In addition to climate change, pollution is also rapidly changing our world’s oceans. Conservation International says that humanity dumps eight million metric tons of plastic into them every year. That means that, in a little less than 30 years, there will be more tons of plastic in the ocean than there are fish.” Read on for more crazy facts.
Above and more is just a taste of part of what our Marine Guide students learn about during our 4 Week Marine Guide course. This course is the perfect opportunity to learn more about the ocean, marine life, and how we can make a difference in marine conservation.
Taking it all in!
This week was the first week of the Marine Guide course with Ulovane. On our first day, we had a braai while we watched the sunset, the colours that lit the warm summers evening were amazing! Our house here in Kenton-On-Sea is amazing. Right on the estuary of the Bushman’s River, we are able to watch the influence of the tides and on top of that, witness amazing sunsets every evening.
We spent the week exploring the beach, sampling different species of algae, mollusks, and plants from the dune forest for us to identify! It was incredible having my eyes opened to how complicated the ecosystem within the ocean and estuaries are!
To be able to study marine ecosystems at the south coast of South Africa is a huge privilege, as it is so unique because it combines two huge ecosystems – the Indian and the Atlantic Ocean. That results in a huge amount of information we have to study, but it is honestly mind-blowing when you start to connect why warm current patterns in the Indian ocean lead to summer rainfalls in the highveld.
The plan for the next days is to explore the Kariega River with kayaks, camp outside on a jetty, have a braai right on the river, and fish (catch & release) through the night. After a long week with lots of theory and beautiful views, we cannot wait to go out and explore with hopefully better weather conditions.
I cannot wait to see what more the marine course has to offer for me!

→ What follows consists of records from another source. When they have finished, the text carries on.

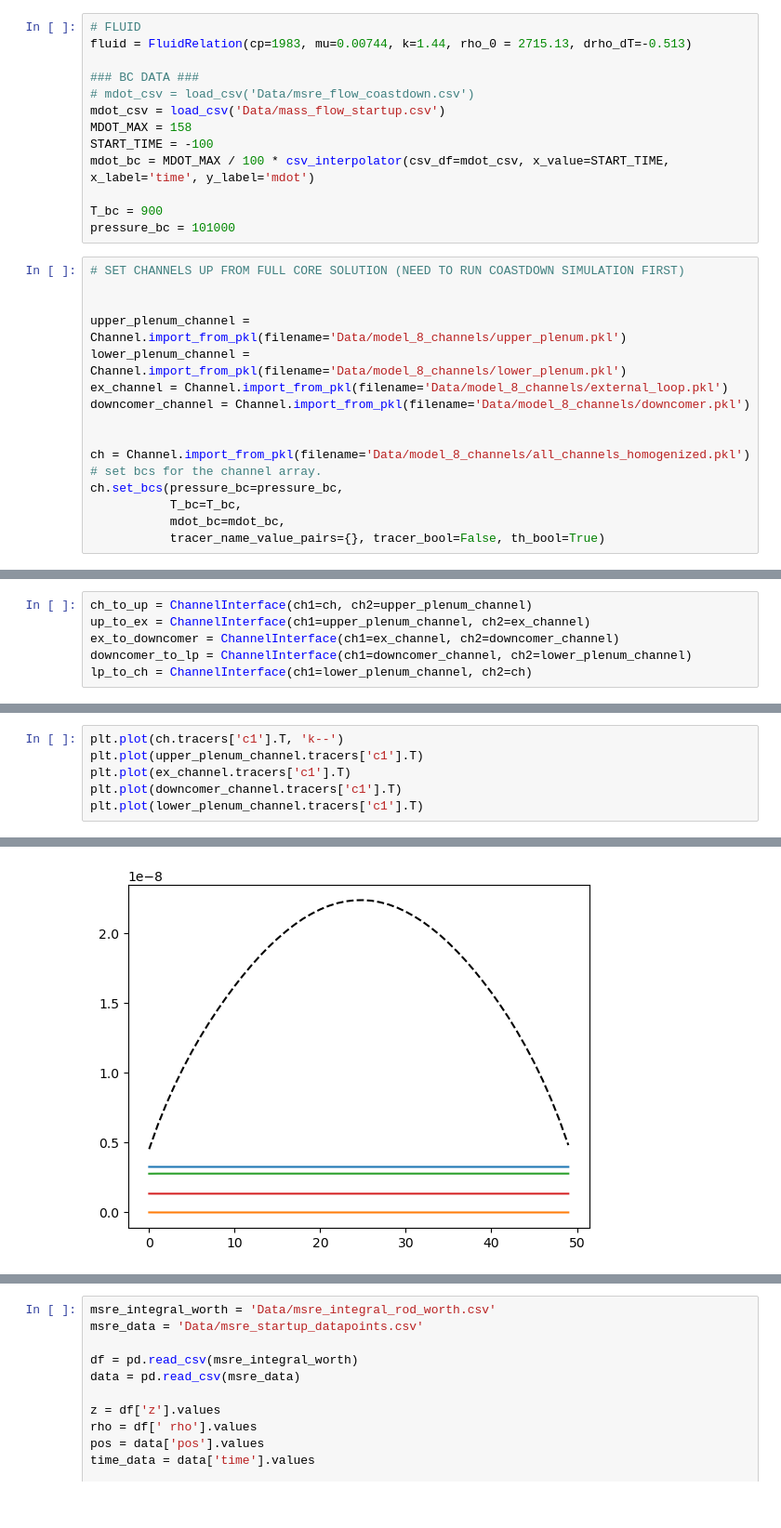
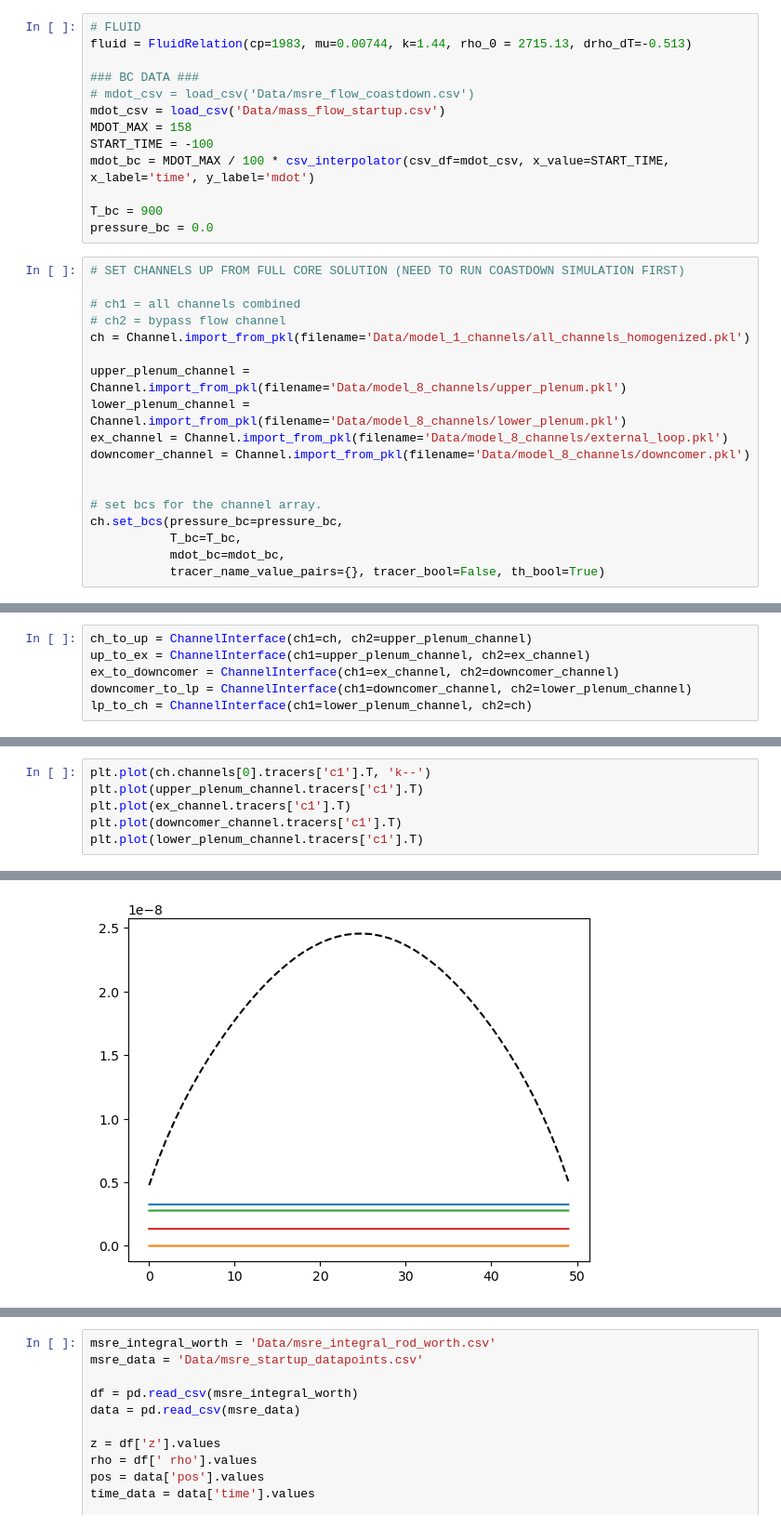
Before and after one commit to jfaulkner31/mothman, a Jupyter notebook: startup_1channel.ipynb, the cells around one changed output, grey strips where cells are left out. Shown at 93% size. Saved outputs shown, nothing was run; the diff lists cells and outputs as text.

```diff
--- a/startup_1channel.ipynb
+++ b/startup_1channel.ipynb
@@ -30,10 +32,13 @@ START_TIME = -100
 mdot_bc = MDOT_MAX / 100 * csv_interpolator(csv_df=mdot_csv, x_value=START_TIME, x_label='time', y_label='mdot')
 
 T_bc = 900
-pressure_bc = 101000
+pressure_bc = 0.0
 # %%
 # SET CHANNELS UP FROM FULL CORE SOLUTION (NEED TO RUN COASTDOWN SIMULATION FIRST)
 
+# ch1 = all channels combined
+# ch2 = bypass flow channel
+ch = Channel.import_from_pkl(filename='Data/model_1_channels/all_channels_homogenized.pkl')
 
 upper_plenum_channel = Channel.import_from_pkl(filename='Data/model_8_channels/upper_plenum.pkl')
 lower_plenum_channel = Channel.import_from_pkl(filename='Data/model_8_channels/lower_plenum.pkl')
@@ -41,7 +46,6 @@ ex_channel = Channel.import_from_pkl(filename='Data/model_8_channels/external_lo
 downcomer_channel = Channel.import_from_pkl(filename='Data/model_8_channels/downcomer.pkl')
 
 
-ch = Channel.import_from_pkl(filename='Data/model_8_channels/all_channels_homogenized.pkl')
 # set bcs for the channel array.
 ch.set_bcs(pressure_bc=pressure_bc,
            T_bc=T_bc,
@@ -135,13 +130,13 @@ Iteration nuimber 1  and diff is 0.9999999951812144
 Iteration nuimber 2  and diff is 0.0
 # %%
-plt.plot(ch.tracers['c1'].T, 'k--')
+plt.plot(ch.channels[0].tracers['c1'].T, 'k--')
 plt.plot(upper_plenum_channel.tracers['c1'].T)
 plt.plot(ex_channel.tracers['c1'].T)
 plt.plot(downcomer_channel.tracers['c1'].T)
 plt.plot(lower_plenum_channel.tracers['c1'].T)
 # %% [output]
 [<matplotlib.lines.Line2D at 0x...>]
-[figure, old version]
+[figure, new version]
 # %%
 total_source_times_V = ch.integrate_tracer_source(tracer_name='c1') + upper_plenum_channel.integrate_tracer_source(tracer_name='c1') + lower_plenum_channel.integrate_tracer_source(tracer_name='c1') + downcomer_channel.integrate_tracer_source(tracer_name='c1')
 
```
Also changed, not shown: parts of 10 cells of this notebook, 37 other files.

There’s nothing like standing at the edge of the ocean. With each wave barreling in one after the other, our senses can’t help but be ignited. Smelling that salty and briny sea breeze, seeing its vastness as our eyes scan the horizon to try to comprehend its end, and feeling so small in the middle of its mighty roar or quiet stillness: these are emotions only the ocean can stir. – Leah Hall